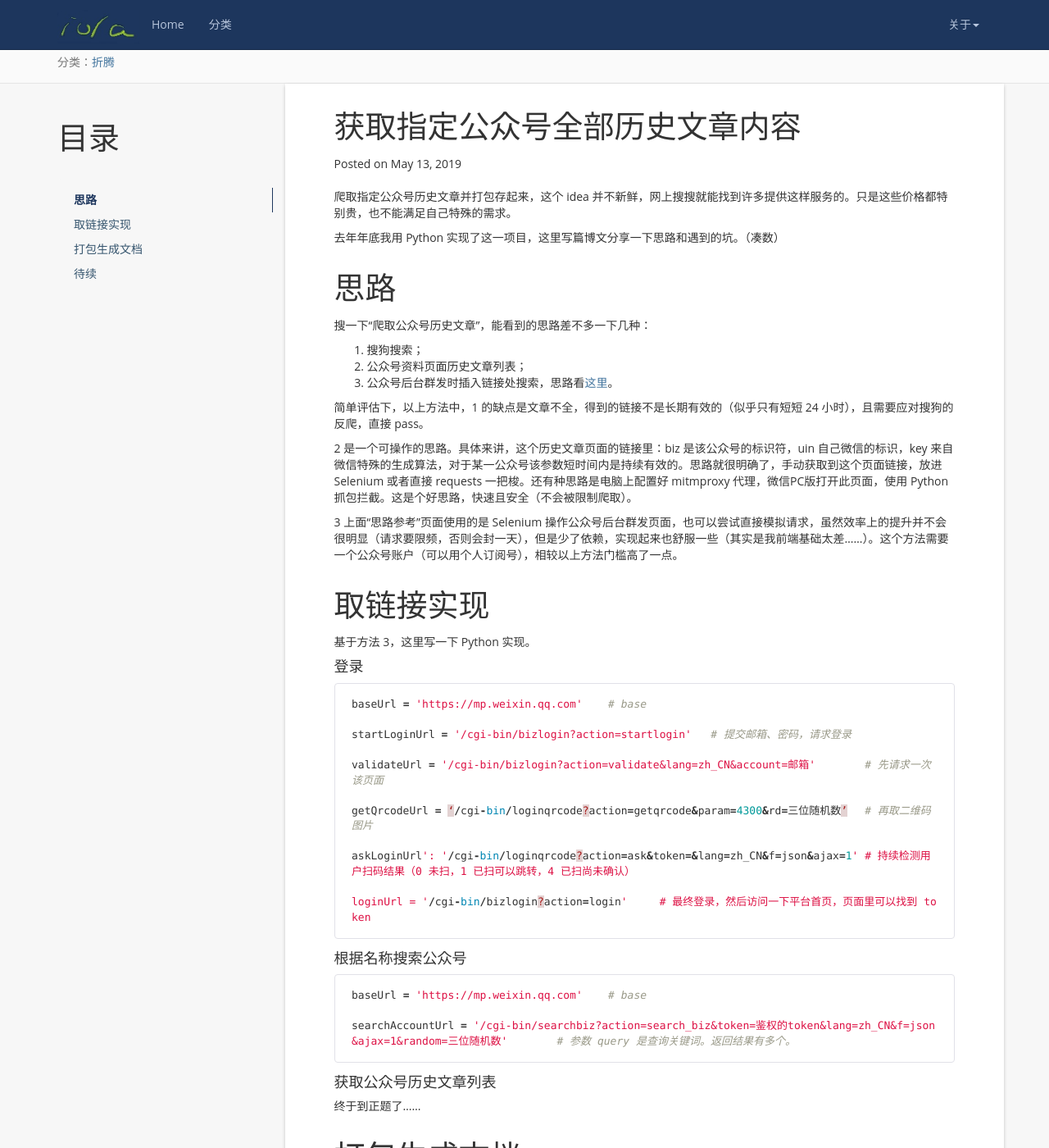
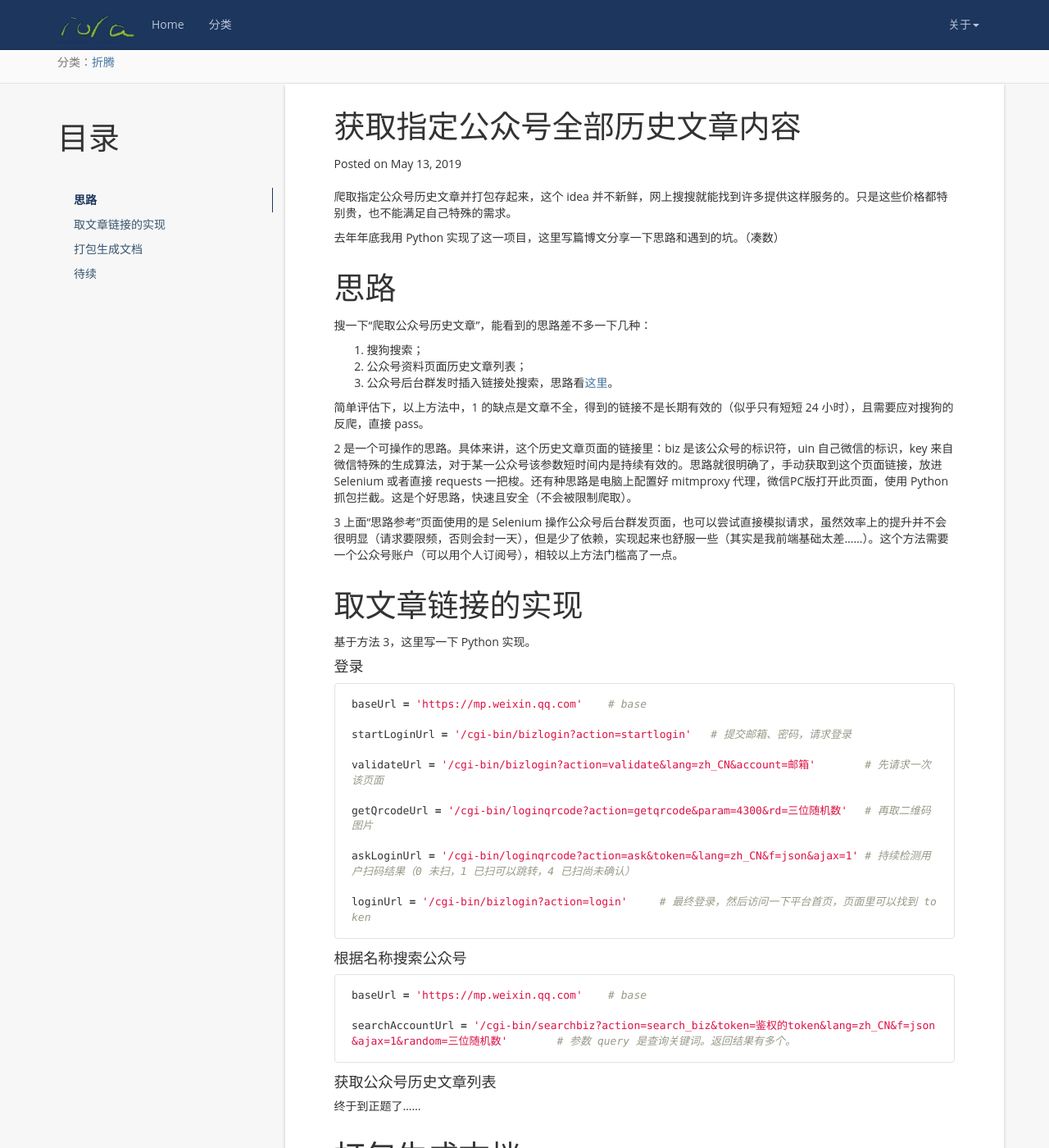
Before and after one commit to iola1999/iola1999.github.io, a Jekyll site: the page built from _posts/2019-05-03-Get-Wechat-mp-Articles.markdown, in a window 1280 px wide and 1400 px high. Shown: the whole window at 82% size. Built offline with Jekyll 4.4.1, drawn with Linux system fonts in a browser that asks for light colours; nearby versions of some CDN libraries.

Commit message:
强迫症一下

```diff
--- a/_posts/2019-05-03-Get-Wechat-mp-Articles.markdown
+++ b/_posts/2019-05-03-Get-Wechat-mp-Articles.markdown
@@ -31,7 +31,7 @@ tag: 数据分析
 3 上面“思路参考”页面使用的是 Selenium 操作公众号后台群发页面，也可以尝试直接模拟请求，虽然效率上的提升并不会很明显（请求要限频，否则会封一天），但是少了依赖，实现起来也舒服一些（其实是我前端基础太差......）。这个方法需要一个公众号账户（可以用个人订阅号），相较以上方法门槛高了一点。
 
 
-取链接实现			{#two}
+取文章链接的实现			{#two}
 ====================================
 基于方法 3，这里写一下 Python 实现。
 
@@ -45,9 +45,9 @@ startLoginUrl = '/cgi-bin/bizlogin?action=startlogin'	# 提交邮箱、密码，
 
 validateUrl = '/cgi-bin/bizlogin?action=validate&lang=zh_CN&account=邮箱'	# 先请求一次该页面
 
-getQrcodeUrl = ‘/cgi-bin/loginqrcode?action=getqrcode&param=4300&rd=三位随机数’	# 再取二维码图片
+getQrcodeUrl = '/cgi-bin/loginqrcode?action=getqrcode&param=4300&rd=三位随机数'	# 再取二维码图片
 
-askLoginUrl': '/cgi-bin/loginqrcode?action=ask&token=&lang=zh_CN&f=json&ajax=1'	# 持续检测用户扫码结果（0 未扫，1 已扫可以跳转，4 已扫尚未确认）
+askLoginUrl = '/cgi-bin/loginqrcode?action=ask&token=&lang=zh_CN&f=json&ajax=1'	# 持续检测用户扫码结果（0 未扫，1 已扫可以跳转，4 已扫尚未确认）
 
 loginUrl = '/cgi-bin/bizlogin?action=login'	# 最终登录，然后访问一下平台首页，页面里可以找到 token
 
```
━━━━
Output the entries verbatim, skipping images.

Before and after one commit to iola1999/iola1999.github.io, a Jekyll site: the page built from _posts/2019-05-03-Get-Wechat-mp-Articles.markdown, in a window 1280 px wide and 1400 px high. Shown: the whole window at 82% size. Built offline with Jekyll 4.4.1, drawn with Linux system fonts in a browser that asks for light colours; nearby versions of some CDN libraries.

Commit message:
强迫症一下

```diff
--- a/_posts/2019-05-03-Get-Wechat-mp-Articles.markdown
+++ b/_posts/2019-05-03-Get-Wechat-mp-Articles.markdown
@@ -31,7 +31,7 @@ tag: 数据分析
 3 上面“思路参考”页面使用的是 Selenium 操作公众号后台群发页面，也可以尝试直接模拟请求，虽然效率上的提升并不会很明显（请求要限频，否则会封一天），但是少了依赖，实现起来也舒服一些（其实是我前端基础太差......）。这个方法需要一个公众号账户（可以用个人订阅号），相较以上方法门槛高了一点。
 
 
-取链接实现			{#two}
+取文章链接的实现			{#two}
 ====================================
 基于方法 3，这里写一下 Python 实现。
 
@@ -45,9 +45,9 @@ startLoginUrl = '/cgi-bin/bizlogin?action=startlogin'	# 提交邮箱、密码，
 
 validateUrl = '/cgi-bin/bizlogin?action=validate&lang=zh_CN&account=邮箱'	# 先请求一次该页面
 
-getQrcodeUrl = ‘/cgi-bin/loginqrcode?action=getqrcode&param=4300&rd=三位随机数’	# 再取二维码图片
+getQrcodeUrl = '/cgi-bin/loginqrcode?action=getqrcode&param=4300&rd=三位随机数'	# 再取二维码图片
 
-askLoginUrl': '/cgi-bin/loginqrcode?action=ask&token=&lang=zh_CN&f=json&ajax=1'	# 持续检测用户扫码结果（0 未扫，1 已扫可以跳转，4 已扫尚未确认）
+askLoginUrl = '/cgi-bin/loginqrcode?action=ask&token=&lang=zh_CN&f=json&ajax=1'	# 持续检测用户扫码结果（0 未扫，1 已扫可以跳转，4 已扫尚未确认）
 
 loginUrl = '/cgi-bin/bizlogin?action=login'	# 最终登录，然后访问一下平台首页，页面里可以找到 token
 
```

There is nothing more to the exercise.